Right in the middle of a list of Sabbaths and feasts and festivals and fasts, there’s an instruction that should change the shape of business:
Leviticus 23:22 When you harvest the crops of your land, do not harvest the grain along the edges of your fields, and do not pick up what the harvesters drop. Leave it for the poor and the foreigners living among you. I am the Lord your God.
To business everywhere, it’s a rebuke to the concept of squeezing every last dollar of profit (or euro or pound or rupee or yuan or peso) out of an enterprise, its workforce and its resources.
It’s an instruction to think about the social effects of our business practices.
Then add in these instructions from Leviticus 19:
Leviticus 19:13 Do not defraud or rob your neighbor. Do not make your hired workers wait until the next day to receive their pay.
15 Do not twist justice in legal matters by favoring the poor or being partial to the rich and powerful. Always judge people fairly.

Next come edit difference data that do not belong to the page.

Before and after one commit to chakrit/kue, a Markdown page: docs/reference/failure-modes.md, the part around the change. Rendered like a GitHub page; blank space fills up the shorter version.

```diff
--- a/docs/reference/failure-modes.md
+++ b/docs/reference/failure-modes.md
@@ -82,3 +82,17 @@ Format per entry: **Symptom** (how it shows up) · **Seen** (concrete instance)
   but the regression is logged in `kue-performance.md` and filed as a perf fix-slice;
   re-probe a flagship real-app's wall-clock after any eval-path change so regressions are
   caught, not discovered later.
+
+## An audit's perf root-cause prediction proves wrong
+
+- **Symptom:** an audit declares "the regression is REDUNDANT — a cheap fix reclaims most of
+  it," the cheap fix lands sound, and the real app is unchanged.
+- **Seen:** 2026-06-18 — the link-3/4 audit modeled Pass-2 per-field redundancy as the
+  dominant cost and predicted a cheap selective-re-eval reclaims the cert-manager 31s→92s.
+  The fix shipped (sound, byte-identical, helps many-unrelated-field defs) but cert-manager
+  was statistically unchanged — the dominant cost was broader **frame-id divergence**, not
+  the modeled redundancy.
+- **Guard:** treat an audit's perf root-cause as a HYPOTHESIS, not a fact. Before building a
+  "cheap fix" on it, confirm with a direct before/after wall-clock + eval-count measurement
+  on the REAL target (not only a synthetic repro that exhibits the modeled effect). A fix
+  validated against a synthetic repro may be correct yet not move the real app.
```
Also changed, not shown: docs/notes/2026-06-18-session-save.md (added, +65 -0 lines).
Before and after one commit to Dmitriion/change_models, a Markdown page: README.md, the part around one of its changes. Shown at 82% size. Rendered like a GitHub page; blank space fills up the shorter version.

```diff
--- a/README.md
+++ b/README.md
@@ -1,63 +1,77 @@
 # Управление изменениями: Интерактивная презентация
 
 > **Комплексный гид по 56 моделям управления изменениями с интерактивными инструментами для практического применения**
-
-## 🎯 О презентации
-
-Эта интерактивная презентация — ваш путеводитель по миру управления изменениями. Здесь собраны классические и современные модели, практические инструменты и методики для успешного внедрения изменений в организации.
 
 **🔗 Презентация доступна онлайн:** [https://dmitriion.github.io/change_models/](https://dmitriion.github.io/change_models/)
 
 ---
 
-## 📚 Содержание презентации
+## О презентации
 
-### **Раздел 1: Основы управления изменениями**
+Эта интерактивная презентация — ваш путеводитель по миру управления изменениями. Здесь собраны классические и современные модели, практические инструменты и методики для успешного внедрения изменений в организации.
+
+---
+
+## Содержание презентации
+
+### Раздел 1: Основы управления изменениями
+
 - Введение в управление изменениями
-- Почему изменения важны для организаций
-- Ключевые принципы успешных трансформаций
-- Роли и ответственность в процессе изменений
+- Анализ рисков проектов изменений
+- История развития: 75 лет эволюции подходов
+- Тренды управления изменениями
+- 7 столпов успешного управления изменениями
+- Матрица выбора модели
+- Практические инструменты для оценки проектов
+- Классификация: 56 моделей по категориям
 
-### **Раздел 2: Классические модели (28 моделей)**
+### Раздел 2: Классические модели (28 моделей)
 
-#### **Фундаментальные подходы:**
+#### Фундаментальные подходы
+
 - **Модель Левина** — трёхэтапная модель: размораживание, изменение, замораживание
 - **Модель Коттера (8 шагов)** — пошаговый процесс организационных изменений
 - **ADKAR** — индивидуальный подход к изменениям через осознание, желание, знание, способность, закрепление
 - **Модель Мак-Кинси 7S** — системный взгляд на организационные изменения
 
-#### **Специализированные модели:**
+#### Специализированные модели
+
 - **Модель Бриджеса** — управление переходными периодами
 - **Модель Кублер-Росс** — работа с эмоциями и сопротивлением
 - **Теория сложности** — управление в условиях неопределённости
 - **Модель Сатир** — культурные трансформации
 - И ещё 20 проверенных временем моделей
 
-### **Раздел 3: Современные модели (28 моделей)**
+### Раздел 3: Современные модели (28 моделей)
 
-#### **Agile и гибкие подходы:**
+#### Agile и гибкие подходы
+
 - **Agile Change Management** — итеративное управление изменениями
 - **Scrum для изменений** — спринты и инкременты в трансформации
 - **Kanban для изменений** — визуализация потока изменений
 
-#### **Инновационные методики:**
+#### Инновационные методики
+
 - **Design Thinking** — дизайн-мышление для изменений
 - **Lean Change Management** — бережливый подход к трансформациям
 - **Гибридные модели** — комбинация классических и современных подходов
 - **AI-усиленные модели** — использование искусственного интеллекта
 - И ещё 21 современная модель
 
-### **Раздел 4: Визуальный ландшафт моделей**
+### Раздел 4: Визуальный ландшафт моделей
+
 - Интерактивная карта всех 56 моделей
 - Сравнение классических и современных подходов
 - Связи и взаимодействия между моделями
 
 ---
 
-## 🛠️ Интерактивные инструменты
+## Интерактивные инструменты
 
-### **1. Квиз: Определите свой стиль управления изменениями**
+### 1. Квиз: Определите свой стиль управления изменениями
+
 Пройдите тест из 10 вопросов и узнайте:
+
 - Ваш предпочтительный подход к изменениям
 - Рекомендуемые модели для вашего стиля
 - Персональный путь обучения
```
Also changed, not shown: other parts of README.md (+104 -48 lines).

35-36 Do not use dishonest standards when measuring length, weight, or volume. Your scales and weights must be accurate. Your containers for measuring dry materials or liquids must be accurate. I am the Lord your God who brought you out of the land of Egypt.
The call was for people to be righteous in their business conduct, just as they’re to be righteous in their personal lives. There is no separation of the personal and professional.
It’s an instruction to take personal responsibility for business decisions.
Dumping waste because it’s cheaper than disposing of it safely? Banning seed saving (or promoting infertile seed) because it might harm a large seed company’s profits? Adulterating food supplies to cheat quality tests? Dumping cheap produce into a country to deliberately undercut local food production? Tricking people into mortgages they can’t afford? Squeezing suppliers to make more profit on the supermarket shelves? Underpaying workers, using child slave labour?
All these practices, and more, fall away under these commands.